Thailand Names Interim Prime Minister

The Associated Press
Friday, September 29, 2006; 2:43 AM

BANGKOK, Thailand -- The leaders of Thailand's military coup have chosen a former army commander and close adviser to the powerful king as interim prime minister, the auditor general said Thursday night.

Jaruvan Maintaka described Surayud Chulanont as the new leader in comments to Thai reporters at the opening of Bangkok's new international airport that were carried on an official government Web site Friday.

"Yes, definitely, Gen. Surayud is the prime minister. He is the suitable person," Jaruvan was quoted as saying by the Public Relations Department.

She later denied making those comments, telling The Associated Press Friday "I didn't say so," and declining to comment further.

The ruling military council has not yet announced the candidate. Still, all Friday morning Bangkok newspapers carried headlines that Surayud, a highly regarded 62-year-old retired officer, would probably head the new government.

His appointment was expected to be announced this weekend or Monday, after it receives approval from King Bhumibol Adulyadej.

The country's ruling military council seized power from Prime Minister Thaksin Shinawatra in a bloodless coup Sept. 19 while the premier was abroad. The council vowed to name a civilian prime minister within two weeks.

Thaksin's key supporters in the military have been sidelined and backers of the coup have received promotions, according to an annual list of senior officers released Friday.

A number of officers loyal to Thaksin were removed from commands and transferred to either inactive positions or attached to various agencies that put them outside the chain of command. An announcement on official media said the king endorsed the reshuffle within top military ranks.

Patchara Kampitak, president of the Reporters Association of Thailand, told The Associated Press that reporters from several Thai media outlets visited coup leader Gen. Sondhi Boonyaratkalin on Friday and received assurances "about freedom of the media."

Kampitak quoted Sondhi as saying the interim premier would not be a "surprise to the media."

"His face is familiar to you (reporters) and he is the man to `wai' (greet with respect) without any qualms," Kampitak quoted Sondhi as saying.

Akara Thiroj, a spokesman for the council, said an interim constitution has been completed and sent to the Royal Palace. He said he hoped the constitution could be announced Saturday or Sunday, followed by the formal announcement of the prime minister over the weekend or Monday.

"The media seems to know more than I do. Every newspaper put his name on the front page," Akara said when asked who the new prime minister would be.
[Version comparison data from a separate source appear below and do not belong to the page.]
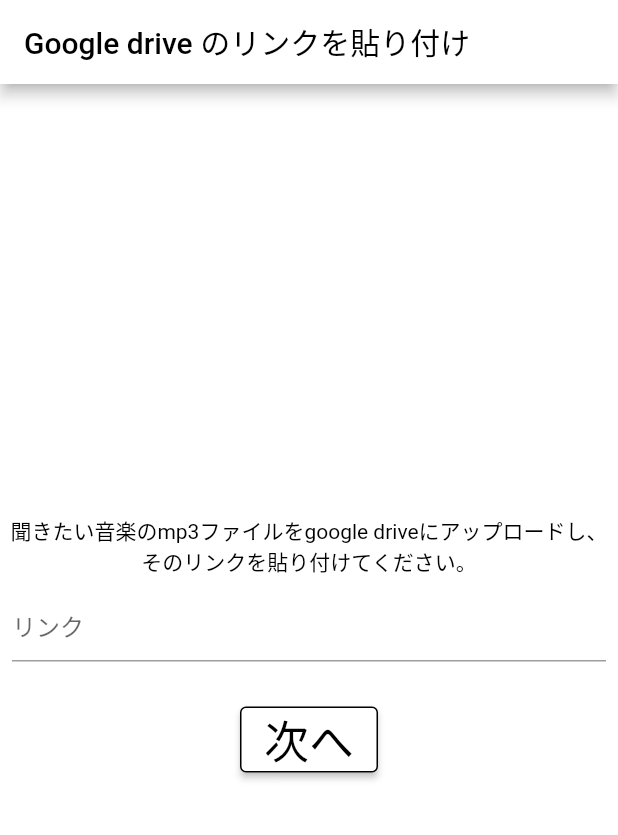
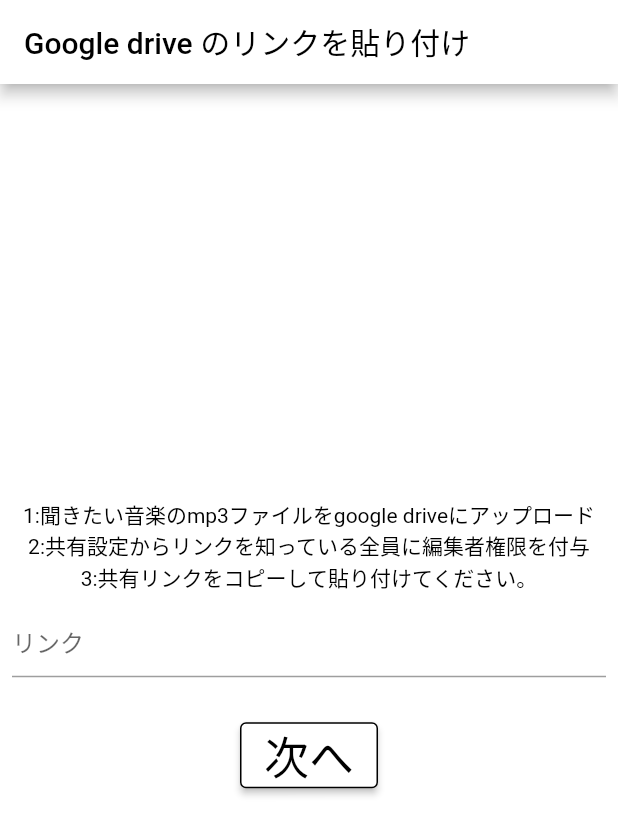
Before and after one commit to beatwalking55/beatim2, a Flutter app: the screen it shows after launch, on a phone screen of 412 x 824 dp. Shown: the top 835 px of the screen. Run offline on Flutter 3.47's test engine with Material 2 defaults, Android fonts, the phone set to English and light mode, and no system bars; our stand-ins replace cloud_firestore, firebase_core, just_audio; missing offline and left inert: audio_session; accounts and stored records are empty.

Commit message:
add link paste discription

```diff
--- a/lib/linkpastepage.dart
+++ b/lib/linkpastepage.dart
@@ -31,7 +31,7 @@
             mainAxisAlignment: MainAxisAlignment.center,
             crossAxisAlignment: CrossAxisAlignment.center,
             children: [
-              Text("聞きたい音楽のmp3ファイルをgoogle driveにアップロードし、\nそのリンクを貼り付けてください。",
+              Text("1:聞きたい音楽のmp3ファイルをgoogle driveにアップロード\n2:共有設定からリンクを知っている全員に編集者権限を付与\n3:共有リンクをコピーして貼り付けてください。",
                 style: TextStyle(
                     color: Colors.black
                 ),
--- a/lib/playpage.dart
+++ b/lib/playpage.dart
@@ -368,7 +368,7 @@
                       width: 60, //幅
                       height: 60, //高さ
                       child: Text(
-                        "${counter.toStringAsFixed(0)}",
+                        "${counter.toStringAsFixed(0)}/6",
                         style: TextStyle(
                             fontSize: 25,
                             color: Colors.white),
```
The other much-touted possibility for the job had been former World Trade Organization chief Supachai Panitchpakdi, who heads the U.N. Conference on Trade and Development.

Over a 40-year career in the military, Surayud garnered a reputation for effectiveness, tact and incorruptibility. Upon his retirement in 2003, he was appointed to the Privy Council, the top advisory body to the king.

During his career, he fought Thai communist insurgents and handled the sensitive situation along the embattled Cambodian border during the 1980s. He was regarded as close to the American military, which praised him throughout his career.

A devout Buddhist, Surayud spent time as a monk after leaving the army and often said he had no intention of entering the political fray.

Korn Chatikavanij, deputy general secretary of the Democrat Party, which had opposed Thaksin, said earlier that Surayud is an "appropriate" choice.

Although being a former general might give the outside world the impression the military was merely transferring power to one of its cronies, that would be neither true nor relevant, he said.

"What is important is domestic reconciliation and Gen. Surayud is ideal for that," Korn told The Associated Press.

The coup leaders accused Thaksin of corruption and causing schisms in Thai society. He is now in London and has not indicated if or when he may try to return to Thailand.

Large demonstrations early this year demanding his ouster _ following allegations of corruption and abuse of power _ reflected a polarized Thai society, and many Thais have greeted the coup as a resolution of that crisis.

The United States, which has decried the coup as a setback to democracy, on Thursday suspended $24 million in assistance to Thailand.

© 2006 The Associated Press